Weinbrenner was among the first architects to explore the idea of discovering the appropriate historicist architectural style for specific building types. During his early years in Karlsruhe, he designed an Ottoman-style building for new steam-baths, a Gothic chapel for one of the country estates of the ruling family, a small medieval fortress to serve the army as a powder magazine, and the synagogue in ancient Egyptian and Doric styles.4 Weinbrenner later abandoned this wide-ranging historicism, devoting his career to masterful application of Classical forms. His students would popularize the idea that the identity of a building should inform the choice of architectural style.
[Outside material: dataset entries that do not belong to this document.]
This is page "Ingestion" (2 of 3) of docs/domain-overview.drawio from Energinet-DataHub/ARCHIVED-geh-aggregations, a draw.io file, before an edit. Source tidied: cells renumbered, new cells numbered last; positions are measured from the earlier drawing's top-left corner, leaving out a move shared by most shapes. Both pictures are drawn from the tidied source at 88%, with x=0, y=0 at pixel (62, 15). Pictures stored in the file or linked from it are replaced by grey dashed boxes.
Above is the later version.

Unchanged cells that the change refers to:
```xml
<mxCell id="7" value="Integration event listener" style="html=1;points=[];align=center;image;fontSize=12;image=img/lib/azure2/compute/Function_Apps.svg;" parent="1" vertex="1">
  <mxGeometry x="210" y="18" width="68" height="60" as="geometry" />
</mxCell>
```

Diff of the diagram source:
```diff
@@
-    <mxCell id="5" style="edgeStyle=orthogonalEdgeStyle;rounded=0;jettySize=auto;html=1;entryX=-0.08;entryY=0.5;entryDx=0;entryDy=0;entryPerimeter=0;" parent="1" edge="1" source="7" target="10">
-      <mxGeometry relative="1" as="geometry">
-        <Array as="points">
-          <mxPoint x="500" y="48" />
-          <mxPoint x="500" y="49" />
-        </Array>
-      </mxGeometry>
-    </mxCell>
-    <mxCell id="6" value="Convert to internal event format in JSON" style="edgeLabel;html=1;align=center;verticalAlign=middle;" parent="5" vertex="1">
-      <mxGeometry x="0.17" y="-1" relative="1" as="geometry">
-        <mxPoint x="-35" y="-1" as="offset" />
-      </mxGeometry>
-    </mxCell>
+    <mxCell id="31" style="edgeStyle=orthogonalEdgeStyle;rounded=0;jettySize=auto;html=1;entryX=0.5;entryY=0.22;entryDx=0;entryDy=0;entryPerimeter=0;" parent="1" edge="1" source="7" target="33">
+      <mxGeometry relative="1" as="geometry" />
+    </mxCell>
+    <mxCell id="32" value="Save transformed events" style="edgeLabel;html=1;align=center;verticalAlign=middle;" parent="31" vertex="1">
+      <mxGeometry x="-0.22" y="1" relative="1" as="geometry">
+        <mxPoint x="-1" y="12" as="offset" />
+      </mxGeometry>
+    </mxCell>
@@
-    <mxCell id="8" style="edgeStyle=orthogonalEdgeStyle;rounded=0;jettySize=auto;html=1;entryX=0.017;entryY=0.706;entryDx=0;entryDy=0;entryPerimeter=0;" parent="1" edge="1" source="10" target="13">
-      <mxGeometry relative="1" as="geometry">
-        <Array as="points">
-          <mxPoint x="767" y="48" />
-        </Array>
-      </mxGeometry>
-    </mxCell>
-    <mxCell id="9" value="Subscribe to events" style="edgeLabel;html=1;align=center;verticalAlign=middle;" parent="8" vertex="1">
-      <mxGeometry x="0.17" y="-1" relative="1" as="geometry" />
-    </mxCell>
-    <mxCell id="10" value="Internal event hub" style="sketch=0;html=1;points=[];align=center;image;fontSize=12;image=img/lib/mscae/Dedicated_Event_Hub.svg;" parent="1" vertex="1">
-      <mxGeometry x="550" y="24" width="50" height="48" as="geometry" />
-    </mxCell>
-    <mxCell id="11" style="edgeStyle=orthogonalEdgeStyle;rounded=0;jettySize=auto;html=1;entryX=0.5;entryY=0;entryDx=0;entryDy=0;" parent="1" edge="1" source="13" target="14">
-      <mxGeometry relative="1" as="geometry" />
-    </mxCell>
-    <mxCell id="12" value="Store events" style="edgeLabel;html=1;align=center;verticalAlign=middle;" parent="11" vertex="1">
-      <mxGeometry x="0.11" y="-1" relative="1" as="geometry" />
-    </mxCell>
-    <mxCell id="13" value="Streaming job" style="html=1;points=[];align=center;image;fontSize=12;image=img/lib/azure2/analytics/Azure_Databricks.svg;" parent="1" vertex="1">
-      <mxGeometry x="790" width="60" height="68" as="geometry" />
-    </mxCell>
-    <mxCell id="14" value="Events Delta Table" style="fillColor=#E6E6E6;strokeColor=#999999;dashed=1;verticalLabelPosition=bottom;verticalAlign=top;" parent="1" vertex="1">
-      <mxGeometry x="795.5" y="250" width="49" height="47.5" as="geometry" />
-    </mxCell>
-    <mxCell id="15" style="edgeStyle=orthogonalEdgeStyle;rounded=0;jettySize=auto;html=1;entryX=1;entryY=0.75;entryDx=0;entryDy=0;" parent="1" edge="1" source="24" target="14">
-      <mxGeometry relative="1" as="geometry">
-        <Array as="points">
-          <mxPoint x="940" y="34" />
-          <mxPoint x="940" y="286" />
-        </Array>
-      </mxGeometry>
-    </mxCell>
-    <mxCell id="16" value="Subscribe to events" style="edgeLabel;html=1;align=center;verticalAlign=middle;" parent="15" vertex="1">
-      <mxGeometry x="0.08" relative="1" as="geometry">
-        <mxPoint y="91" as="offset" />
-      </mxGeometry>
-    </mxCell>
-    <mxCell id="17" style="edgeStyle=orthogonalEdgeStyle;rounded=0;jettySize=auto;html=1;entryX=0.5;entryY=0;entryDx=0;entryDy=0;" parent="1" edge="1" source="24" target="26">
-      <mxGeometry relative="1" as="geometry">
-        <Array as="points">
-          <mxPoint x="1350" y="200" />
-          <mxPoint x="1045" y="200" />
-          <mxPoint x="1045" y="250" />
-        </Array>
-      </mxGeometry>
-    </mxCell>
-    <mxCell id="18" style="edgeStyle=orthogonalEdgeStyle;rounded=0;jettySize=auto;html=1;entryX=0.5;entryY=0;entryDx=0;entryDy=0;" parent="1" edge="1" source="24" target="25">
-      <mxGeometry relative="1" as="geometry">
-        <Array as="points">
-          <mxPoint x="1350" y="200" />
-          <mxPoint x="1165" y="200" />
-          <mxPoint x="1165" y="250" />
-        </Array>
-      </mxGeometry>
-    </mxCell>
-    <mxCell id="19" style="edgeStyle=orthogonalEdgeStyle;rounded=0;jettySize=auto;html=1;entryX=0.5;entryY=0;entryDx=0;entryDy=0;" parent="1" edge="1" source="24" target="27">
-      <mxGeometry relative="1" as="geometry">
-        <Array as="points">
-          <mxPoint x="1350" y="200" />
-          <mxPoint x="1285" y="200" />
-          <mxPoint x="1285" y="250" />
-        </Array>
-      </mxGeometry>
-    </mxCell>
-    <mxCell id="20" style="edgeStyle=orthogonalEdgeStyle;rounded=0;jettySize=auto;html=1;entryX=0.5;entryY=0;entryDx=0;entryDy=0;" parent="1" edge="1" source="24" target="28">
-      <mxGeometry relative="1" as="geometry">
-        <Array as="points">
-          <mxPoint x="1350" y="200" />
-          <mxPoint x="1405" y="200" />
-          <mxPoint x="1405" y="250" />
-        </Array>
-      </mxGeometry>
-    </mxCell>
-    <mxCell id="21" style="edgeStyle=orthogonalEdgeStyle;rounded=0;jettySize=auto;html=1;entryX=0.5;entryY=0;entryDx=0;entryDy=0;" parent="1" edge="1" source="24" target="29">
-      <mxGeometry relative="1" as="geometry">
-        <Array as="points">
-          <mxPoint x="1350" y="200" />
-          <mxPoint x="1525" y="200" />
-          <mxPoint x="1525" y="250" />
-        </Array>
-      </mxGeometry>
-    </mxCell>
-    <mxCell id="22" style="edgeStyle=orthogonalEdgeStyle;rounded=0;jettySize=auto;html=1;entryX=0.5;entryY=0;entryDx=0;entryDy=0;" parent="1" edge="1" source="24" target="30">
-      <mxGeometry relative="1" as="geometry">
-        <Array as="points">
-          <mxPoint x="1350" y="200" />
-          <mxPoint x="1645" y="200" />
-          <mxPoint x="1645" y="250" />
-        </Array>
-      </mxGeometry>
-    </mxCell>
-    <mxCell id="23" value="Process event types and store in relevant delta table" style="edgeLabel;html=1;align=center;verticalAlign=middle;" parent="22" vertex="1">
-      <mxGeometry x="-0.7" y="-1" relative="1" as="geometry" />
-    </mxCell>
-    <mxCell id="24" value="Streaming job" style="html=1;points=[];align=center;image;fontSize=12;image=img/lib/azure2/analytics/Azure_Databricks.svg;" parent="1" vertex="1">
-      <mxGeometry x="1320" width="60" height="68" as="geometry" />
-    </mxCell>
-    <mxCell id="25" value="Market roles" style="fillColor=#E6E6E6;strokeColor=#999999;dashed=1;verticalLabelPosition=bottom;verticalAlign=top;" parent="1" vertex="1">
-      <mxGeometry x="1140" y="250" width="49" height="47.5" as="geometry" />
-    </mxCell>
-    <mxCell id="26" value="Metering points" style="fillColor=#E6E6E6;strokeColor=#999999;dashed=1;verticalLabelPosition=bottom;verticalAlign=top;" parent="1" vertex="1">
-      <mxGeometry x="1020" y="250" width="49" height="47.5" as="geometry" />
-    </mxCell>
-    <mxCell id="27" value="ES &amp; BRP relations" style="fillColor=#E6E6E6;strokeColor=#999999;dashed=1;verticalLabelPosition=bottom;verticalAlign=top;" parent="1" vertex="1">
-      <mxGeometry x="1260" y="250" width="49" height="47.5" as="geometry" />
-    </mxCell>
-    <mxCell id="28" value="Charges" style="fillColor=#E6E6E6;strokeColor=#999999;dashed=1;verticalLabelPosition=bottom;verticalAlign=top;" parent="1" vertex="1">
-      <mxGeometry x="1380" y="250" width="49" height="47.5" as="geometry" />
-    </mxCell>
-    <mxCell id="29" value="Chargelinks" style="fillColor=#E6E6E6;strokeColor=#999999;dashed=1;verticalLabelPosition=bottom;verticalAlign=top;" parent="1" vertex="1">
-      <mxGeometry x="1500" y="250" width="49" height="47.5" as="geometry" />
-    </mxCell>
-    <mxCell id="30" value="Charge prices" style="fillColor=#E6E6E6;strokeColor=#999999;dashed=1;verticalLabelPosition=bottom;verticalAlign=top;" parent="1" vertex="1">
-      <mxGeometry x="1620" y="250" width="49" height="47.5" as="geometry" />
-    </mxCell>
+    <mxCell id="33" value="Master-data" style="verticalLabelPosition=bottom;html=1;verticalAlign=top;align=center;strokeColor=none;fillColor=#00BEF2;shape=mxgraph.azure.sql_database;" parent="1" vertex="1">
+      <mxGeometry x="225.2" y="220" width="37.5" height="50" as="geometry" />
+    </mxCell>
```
And among the most intriguing of these choices this movement faced was the puzzle of identifying an appropriate historicist style for synagogues.
The Temple, of course, was the ancient Jewish building most intimately familiar to Europeans for the simple reason that it is the only building that the Bible describes in detail. An architect seeking to embody ancient Jewish architecture naturally opened the Bible to the Book of Kings, only to be disappointed by the detailed descriptions of layout and utter lack of attention to style. Weinbrenner may have used Egyptian and Doric elements because they were the most ancient styles then known to Europeans.
It has not previously been noted that two of Weinbrenner's students also built synagogues that evoked Jewish antiquity with nods to both Doric and Egyptian styles. In 1822, Weinbrenner's nephew...